___ Provided information ___

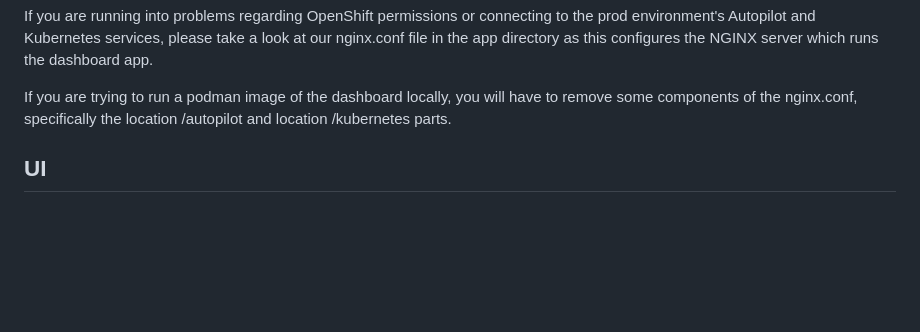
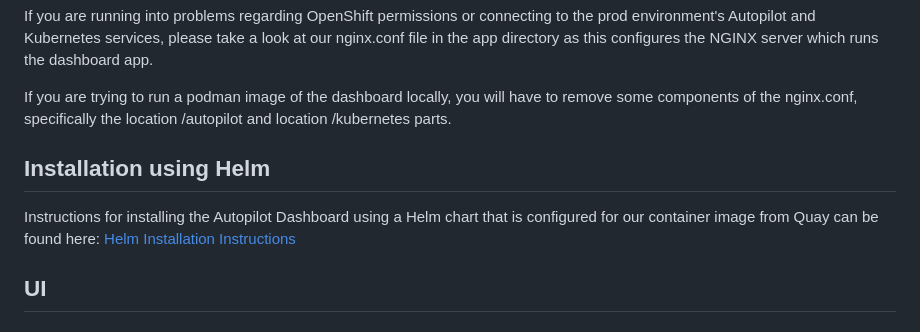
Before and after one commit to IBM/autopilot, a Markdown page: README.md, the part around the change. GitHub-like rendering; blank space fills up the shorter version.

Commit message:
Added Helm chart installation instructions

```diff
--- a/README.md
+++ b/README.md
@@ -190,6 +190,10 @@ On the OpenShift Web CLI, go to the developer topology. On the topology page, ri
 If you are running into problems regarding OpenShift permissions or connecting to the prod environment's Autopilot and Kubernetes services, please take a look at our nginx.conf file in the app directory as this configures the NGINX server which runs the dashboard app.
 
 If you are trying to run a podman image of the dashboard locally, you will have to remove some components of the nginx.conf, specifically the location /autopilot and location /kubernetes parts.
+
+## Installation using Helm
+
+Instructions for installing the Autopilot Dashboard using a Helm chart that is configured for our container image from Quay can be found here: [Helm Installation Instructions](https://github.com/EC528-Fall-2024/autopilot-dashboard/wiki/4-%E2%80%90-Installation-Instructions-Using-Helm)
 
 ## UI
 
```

___
___ Provided information ___

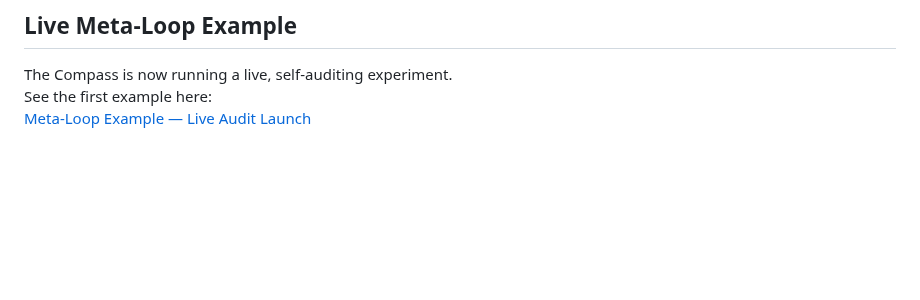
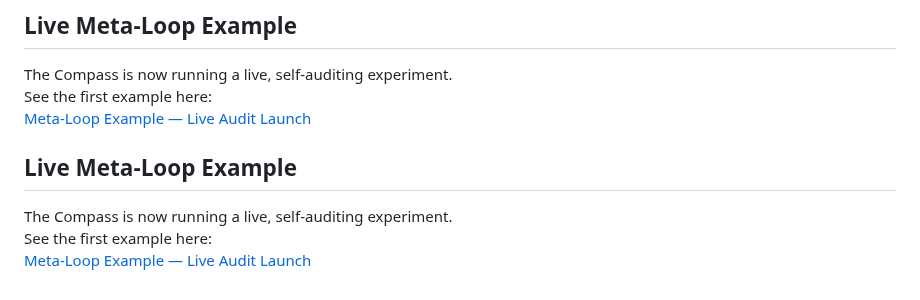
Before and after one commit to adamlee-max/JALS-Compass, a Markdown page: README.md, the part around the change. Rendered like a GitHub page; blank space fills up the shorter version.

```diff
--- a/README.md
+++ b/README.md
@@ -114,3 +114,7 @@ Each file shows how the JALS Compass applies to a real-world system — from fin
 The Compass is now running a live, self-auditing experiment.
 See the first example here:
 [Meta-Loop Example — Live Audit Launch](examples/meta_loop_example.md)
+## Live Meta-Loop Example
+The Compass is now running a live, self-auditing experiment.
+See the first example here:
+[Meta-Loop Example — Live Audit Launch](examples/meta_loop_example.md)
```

___
___ Provided information ___

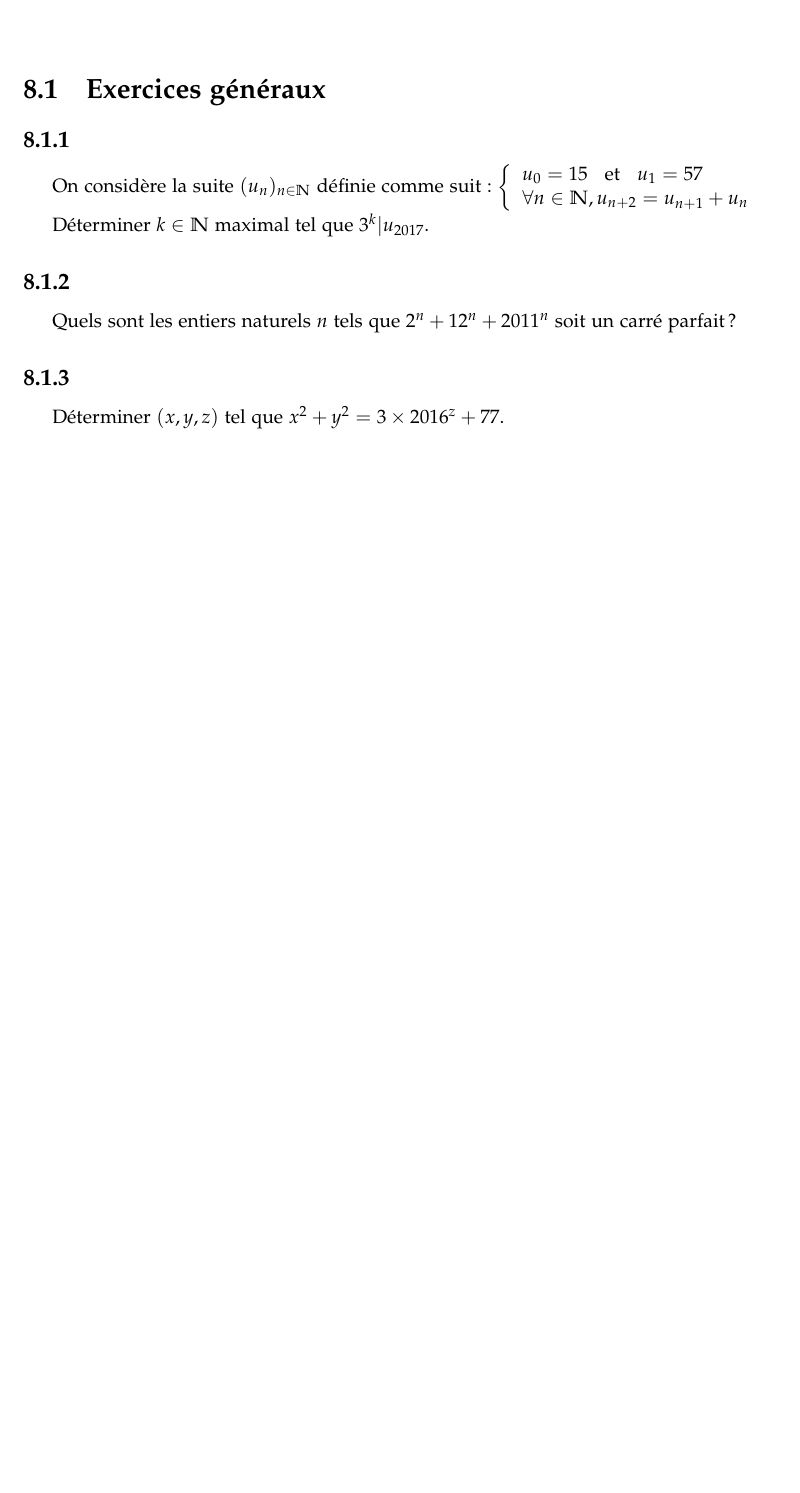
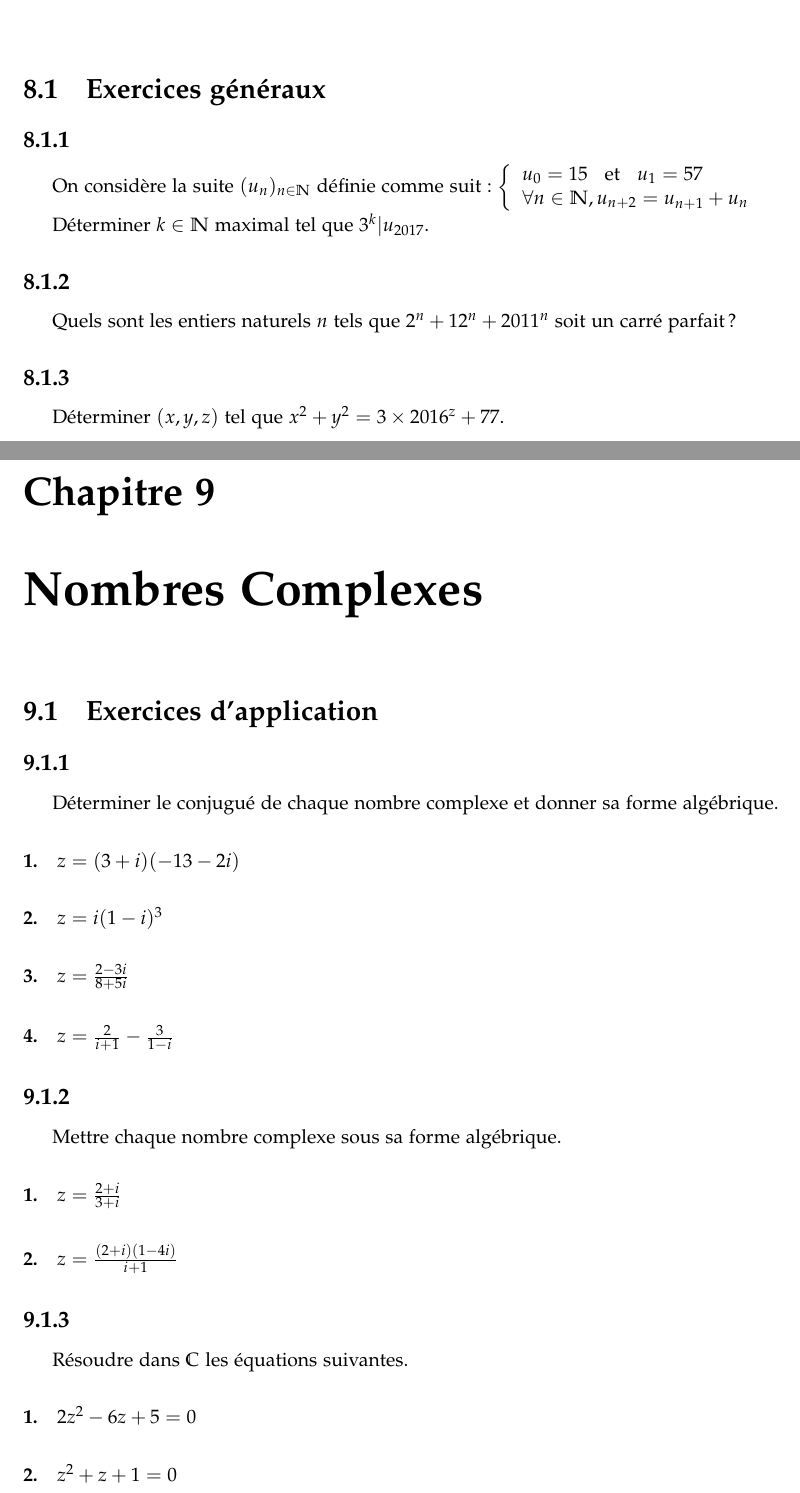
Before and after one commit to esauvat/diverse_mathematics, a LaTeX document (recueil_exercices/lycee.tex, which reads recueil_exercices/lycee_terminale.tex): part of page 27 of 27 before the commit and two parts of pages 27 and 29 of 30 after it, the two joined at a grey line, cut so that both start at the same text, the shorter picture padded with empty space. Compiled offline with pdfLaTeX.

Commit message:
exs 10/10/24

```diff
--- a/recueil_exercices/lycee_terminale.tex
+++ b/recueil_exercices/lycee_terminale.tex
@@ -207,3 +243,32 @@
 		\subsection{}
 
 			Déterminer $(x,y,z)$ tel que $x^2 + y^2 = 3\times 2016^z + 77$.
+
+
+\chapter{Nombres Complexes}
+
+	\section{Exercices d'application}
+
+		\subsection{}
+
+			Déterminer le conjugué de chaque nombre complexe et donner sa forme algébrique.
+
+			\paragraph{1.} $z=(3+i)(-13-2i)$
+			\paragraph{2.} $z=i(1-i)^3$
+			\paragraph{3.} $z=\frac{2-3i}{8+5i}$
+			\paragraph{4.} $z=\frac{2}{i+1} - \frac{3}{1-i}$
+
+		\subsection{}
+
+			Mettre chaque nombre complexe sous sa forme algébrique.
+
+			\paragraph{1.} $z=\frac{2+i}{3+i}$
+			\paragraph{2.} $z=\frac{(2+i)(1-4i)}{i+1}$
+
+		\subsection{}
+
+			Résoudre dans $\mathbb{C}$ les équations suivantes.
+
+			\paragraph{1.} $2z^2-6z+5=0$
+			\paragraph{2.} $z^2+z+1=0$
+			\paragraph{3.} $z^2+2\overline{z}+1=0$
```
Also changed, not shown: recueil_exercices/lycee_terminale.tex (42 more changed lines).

___

* _Problem details_
Wherever the string "frac" occurs in the entries, copy that whole line.

* _Task solution_
+			\paragraph{3.} $z=\frac{2-3i}{8+5i}$
+			\paragraph{4.} $z=\frac{2}{i+1} - \frac{3}{1-i}$
+			\paragraph{1.} $z=\frac{2+i}{3+i}$
+			\paragraph{2.} $z=\frac{(2+i)(1-4i)}{i+1}$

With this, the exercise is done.